    A value that does not differ
  2. What is a variable?
    A value that differs across individuals or conditions
  3. What is a discrete variable?
    A variable with a finite (or infinite if countable) range of values
  4. What is a dichotomous variable?
    • A type of discrete variable 
    • Can only assume 2 values (e.g. coin sides)
  5. What is a Polytomous variable
    • A type of discrete variable
    • More than 2 values
  6. What are continuous variables?
    • Variables with no theoretical limit 
    • Measured on scales which units can be infinitely subdivided 
    • Because of this we never get the true value, only an estimate
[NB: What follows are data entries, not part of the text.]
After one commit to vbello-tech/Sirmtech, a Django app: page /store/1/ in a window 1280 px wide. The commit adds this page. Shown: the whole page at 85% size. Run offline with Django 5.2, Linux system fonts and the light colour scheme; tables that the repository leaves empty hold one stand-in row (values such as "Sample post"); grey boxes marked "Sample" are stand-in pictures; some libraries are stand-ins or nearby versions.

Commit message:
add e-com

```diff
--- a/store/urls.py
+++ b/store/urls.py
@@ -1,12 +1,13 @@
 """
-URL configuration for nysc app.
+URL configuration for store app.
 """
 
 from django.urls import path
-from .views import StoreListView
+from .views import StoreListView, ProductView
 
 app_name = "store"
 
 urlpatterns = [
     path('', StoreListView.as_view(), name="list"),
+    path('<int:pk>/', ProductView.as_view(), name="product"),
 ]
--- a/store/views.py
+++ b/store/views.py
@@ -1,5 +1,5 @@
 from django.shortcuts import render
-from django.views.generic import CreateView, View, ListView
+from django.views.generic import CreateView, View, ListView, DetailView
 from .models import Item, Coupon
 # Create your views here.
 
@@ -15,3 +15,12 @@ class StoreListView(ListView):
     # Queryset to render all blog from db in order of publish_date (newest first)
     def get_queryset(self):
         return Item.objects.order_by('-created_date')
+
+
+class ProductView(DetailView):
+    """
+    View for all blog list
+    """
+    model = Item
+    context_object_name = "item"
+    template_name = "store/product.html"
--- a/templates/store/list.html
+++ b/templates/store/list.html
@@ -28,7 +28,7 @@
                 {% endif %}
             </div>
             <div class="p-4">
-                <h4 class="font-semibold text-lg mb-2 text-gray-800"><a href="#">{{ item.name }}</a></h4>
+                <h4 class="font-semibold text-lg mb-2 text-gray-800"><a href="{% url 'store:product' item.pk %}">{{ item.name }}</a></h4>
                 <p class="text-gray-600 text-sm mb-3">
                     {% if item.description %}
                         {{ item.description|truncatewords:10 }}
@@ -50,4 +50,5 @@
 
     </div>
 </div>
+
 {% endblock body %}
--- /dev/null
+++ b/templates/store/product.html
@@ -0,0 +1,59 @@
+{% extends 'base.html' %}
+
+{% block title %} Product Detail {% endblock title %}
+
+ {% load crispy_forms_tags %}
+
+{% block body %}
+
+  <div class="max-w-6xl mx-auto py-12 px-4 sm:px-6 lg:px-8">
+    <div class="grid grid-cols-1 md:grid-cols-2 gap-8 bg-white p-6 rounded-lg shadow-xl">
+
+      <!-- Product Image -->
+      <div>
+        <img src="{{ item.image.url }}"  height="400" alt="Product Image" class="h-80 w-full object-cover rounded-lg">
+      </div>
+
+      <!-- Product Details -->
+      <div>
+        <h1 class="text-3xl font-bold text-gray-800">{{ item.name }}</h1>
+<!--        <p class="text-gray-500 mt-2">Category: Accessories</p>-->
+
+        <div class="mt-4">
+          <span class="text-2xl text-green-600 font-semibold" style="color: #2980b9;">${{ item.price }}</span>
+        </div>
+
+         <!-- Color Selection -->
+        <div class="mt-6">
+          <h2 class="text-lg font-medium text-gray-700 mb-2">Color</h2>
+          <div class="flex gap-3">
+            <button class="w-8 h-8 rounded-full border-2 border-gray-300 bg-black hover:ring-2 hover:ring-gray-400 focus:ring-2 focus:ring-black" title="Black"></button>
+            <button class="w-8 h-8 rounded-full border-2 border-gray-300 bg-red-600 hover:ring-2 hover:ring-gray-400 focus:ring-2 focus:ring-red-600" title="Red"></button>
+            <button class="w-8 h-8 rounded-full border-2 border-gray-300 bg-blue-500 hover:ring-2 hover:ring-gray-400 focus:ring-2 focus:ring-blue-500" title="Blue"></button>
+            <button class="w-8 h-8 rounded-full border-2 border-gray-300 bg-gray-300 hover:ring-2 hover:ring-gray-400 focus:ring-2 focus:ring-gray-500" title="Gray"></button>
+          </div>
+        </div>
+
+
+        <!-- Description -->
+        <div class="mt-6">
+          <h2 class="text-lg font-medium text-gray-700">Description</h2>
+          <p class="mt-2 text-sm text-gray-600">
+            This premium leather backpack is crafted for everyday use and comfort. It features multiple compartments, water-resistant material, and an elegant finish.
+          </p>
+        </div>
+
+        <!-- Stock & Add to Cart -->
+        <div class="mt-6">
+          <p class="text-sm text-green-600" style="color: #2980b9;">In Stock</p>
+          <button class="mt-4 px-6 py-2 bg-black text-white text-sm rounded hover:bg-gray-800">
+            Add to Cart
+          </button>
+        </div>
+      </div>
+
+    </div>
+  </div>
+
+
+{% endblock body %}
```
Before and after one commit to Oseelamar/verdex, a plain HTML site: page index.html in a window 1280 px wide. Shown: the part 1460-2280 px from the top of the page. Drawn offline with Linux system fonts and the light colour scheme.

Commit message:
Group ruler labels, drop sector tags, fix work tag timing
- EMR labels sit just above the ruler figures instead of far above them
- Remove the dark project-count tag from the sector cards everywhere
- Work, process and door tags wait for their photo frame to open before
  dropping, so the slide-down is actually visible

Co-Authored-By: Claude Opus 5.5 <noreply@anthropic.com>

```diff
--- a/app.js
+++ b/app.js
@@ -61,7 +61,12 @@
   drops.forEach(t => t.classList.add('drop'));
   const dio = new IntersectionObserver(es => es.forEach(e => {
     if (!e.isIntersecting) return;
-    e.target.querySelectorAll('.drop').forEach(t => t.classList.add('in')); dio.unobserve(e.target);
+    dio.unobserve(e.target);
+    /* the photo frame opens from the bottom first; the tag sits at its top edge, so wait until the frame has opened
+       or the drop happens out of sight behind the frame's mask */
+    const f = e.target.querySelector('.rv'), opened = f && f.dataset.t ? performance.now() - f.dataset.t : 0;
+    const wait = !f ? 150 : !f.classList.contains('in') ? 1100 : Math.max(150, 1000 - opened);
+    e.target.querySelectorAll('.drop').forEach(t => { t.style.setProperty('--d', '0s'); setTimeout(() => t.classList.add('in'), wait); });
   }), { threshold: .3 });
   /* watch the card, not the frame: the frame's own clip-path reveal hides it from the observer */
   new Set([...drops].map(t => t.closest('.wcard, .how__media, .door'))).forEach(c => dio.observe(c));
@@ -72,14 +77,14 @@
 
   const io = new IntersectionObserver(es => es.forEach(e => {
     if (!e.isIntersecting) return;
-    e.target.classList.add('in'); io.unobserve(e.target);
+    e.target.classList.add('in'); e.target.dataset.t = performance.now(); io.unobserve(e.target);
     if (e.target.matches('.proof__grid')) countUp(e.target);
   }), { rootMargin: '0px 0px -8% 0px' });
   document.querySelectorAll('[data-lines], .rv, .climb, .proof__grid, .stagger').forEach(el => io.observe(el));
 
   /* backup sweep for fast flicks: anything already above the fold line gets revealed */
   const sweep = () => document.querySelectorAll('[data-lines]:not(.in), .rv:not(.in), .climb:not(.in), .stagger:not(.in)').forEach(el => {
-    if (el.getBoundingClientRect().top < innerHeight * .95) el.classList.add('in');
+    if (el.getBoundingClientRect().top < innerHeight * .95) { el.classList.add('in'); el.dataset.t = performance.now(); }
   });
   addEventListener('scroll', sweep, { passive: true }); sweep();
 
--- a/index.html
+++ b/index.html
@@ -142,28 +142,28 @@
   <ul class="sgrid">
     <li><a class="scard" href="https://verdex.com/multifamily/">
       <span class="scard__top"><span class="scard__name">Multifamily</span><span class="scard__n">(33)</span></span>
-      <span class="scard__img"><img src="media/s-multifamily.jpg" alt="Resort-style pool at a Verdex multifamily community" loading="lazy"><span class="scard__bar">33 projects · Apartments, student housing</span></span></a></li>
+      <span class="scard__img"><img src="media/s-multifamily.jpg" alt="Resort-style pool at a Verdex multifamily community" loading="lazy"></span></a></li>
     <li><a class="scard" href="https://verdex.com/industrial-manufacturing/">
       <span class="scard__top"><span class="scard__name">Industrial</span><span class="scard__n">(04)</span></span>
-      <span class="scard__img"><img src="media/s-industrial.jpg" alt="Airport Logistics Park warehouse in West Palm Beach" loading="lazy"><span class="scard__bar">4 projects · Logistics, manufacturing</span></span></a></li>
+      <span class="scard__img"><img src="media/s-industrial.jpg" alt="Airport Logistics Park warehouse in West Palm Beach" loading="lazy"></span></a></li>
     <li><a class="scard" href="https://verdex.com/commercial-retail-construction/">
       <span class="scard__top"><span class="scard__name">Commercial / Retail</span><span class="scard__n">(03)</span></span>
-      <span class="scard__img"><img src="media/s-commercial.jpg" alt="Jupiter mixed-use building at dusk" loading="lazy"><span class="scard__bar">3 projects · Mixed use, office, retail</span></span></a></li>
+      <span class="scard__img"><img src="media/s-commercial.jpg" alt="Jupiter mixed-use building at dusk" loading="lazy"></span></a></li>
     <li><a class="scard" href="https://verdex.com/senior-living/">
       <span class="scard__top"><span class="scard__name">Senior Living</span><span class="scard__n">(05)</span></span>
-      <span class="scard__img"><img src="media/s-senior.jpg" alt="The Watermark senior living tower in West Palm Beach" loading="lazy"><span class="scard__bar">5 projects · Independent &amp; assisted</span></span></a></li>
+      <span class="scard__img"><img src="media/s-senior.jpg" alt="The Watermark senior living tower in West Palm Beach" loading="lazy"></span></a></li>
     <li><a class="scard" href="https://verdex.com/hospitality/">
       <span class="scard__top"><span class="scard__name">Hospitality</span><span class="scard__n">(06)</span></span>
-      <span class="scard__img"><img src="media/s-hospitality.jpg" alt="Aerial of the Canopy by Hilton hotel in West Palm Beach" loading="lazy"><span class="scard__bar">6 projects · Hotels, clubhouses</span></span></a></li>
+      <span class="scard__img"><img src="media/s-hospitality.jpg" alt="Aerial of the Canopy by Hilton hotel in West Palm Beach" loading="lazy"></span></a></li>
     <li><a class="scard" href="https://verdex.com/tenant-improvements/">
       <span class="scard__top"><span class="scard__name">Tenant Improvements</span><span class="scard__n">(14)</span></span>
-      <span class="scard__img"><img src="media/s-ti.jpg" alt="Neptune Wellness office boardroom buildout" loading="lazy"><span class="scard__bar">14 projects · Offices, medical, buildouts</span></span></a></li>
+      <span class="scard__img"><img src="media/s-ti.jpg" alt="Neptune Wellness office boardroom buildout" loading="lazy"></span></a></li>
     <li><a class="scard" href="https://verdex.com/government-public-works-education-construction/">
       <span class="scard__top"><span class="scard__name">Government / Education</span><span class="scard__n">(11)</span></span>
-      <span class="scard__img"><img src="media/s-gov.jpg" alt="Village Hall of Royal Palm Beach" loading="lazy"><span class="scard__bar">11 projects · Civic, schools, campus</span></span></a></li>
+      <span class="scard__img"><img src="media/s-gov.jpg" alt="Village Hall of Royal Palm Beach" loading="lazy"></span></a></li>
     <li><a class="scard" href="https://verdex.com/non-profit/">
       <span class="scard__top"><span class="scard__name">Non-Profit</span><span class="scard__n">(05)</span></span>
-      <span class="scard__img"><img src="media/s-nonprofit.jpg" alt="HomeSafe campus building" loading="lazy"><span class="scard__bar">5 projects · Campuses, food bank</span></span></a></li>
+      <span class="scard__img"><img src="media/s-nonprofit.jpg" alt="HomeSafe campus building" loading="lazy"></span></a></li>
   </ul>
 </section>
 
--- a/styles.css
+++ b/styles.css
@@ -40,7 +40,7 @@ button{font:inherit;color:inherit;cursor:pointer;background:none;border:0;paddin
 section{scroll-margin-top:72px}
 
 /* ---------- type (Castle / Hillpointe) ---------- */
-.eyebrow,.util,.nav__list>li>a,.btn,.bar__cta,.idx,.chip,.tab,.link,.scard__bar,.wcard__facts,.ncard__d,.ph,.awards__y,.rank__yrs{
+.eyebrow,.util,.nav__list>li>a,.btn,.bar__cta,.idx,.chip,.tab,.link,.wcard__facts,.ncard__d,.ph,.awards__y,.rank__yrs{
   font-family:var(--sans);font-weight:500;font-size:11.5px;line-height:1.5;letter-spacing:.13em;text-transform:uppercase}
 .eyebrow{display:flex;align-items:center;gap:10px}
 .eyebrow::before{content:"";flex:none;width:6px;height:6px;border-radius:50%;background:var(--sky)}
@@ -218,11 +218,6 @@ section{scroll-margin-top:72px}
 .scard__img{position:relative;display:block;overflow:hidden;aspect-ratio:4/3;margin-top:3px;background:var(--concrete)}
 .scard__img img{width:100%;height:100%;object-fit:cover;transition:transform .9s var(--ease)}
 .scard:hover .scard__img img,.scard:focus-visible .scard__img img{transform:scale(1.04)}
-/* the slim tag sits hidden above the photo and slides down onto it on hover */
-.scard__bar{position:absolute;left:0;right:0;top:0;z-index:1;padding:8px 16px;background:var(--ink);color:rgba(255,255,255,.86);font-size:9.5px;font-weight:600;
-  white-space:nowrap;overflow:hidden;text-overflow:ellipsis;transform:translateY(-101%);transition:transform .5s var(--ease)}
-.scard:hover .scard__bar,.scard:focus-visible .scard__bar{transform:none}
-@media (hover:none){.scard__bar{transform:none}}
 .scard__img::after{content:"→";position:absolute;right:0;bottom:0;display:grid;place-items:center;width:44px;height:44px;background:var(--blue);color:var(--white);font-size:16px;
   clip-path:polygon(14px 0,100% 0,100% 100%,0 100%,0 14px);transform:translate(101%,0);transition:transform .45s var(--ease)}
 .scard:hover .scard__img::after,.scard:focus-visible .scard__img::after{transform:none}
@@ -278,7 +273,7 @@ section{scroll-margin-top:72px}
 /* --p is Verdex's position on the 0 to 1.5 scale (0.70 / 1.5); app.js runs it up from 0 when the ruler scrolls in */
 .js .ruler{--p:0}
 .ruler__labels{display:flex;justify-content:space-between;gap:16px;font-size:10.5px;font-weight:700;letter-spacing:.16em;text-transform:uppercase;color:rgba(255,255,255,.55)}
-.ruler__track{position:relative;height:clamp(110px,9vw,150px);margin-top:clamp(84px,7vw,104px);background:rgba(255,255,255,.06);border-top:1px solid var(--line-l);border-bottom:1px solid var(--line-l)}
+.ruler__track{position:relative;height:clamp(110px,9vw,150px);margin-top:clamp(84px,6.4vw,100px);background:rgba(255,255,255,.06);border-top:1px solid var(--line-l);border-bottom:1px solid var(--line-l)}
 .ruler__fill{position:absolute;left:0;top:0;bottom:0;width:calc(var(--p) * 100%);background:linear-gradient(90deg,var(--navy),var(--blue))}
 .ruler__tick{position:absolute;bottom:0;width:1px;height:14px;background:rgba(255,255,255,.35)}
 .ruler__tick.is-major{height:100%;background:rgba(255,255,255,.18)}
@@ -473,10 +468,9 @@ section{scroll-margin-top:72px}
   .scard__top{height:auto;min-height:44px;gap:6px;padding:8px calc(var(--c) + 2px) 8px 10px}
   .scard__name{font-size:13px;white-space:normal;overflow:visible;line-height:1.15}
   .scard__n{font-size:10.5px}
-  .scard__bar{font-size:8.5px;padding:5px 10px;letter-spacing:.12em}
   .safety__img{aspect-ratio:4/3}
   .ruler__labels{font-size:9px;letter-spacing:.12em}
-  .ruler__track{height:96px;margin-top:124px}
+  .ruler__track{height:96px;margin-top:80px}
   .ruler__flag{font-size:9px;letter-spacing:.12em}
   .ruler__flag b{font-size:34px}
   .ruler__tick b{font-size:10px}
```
  7. What are nominal scales? Stevens (1946)
    • Numbers used as labels to identify a class so most used with categorical data (e.g. females=1, males=2)
    • All members of a particular set must be equal regardless of characteristics 
    • The numbers are only there to delineate categories so there is no point using them for stats tests apart from ratios using numbers in each category
  8. What are ordinal scales? Stevens (1946)
    • Same as nominal but also specify order 
    • No indication of difference between ranks, only their order 
    • Chiefly used for percentile scores 
    • Can be manipulated the same as normal data and non parametric tests can be carried out
  9. How do you convert a raw score into a percentile score?
    • Score- sample mean over sample standard deviation 
    • This gives us Z scores 
    • Z scores can be looked up in a distribution table
  10. What are interval scales? Stevens (1946)
    • The difference between two numbers reflects an equal distance in what is being measured
    • The 0 is arbitrary (0 for temp doesn't mean no temp)
    • This means ratios cannot be calculated as there is no true 0
  11. What is a ratio scale? Stevens (1946)
    • True zero and equal intervals 
    • Has the mathematical properties of identity, magnitude, equal intervals, and a true zero.
    • Used when measuring frequency of behaviour, time intervals and number of correct responses
  12. What are the limitations of ordinal scales?
    • Many scores are reported as %
    • Disrrivution in ranks is always greater at the extremes 
    • If you compared the 40th and 45th percentile the difference would be different than for the 90th and 95th
  13. What are the limitations of ratio IQ?
    • Stanford-Binet intelligence scale 
    • Ratio is calculate by dividing mental age on the SBIS with the actual age and dividing by 100
    • There are issues as chronological age rises steadily on a ratio scale, however mental age is ordinal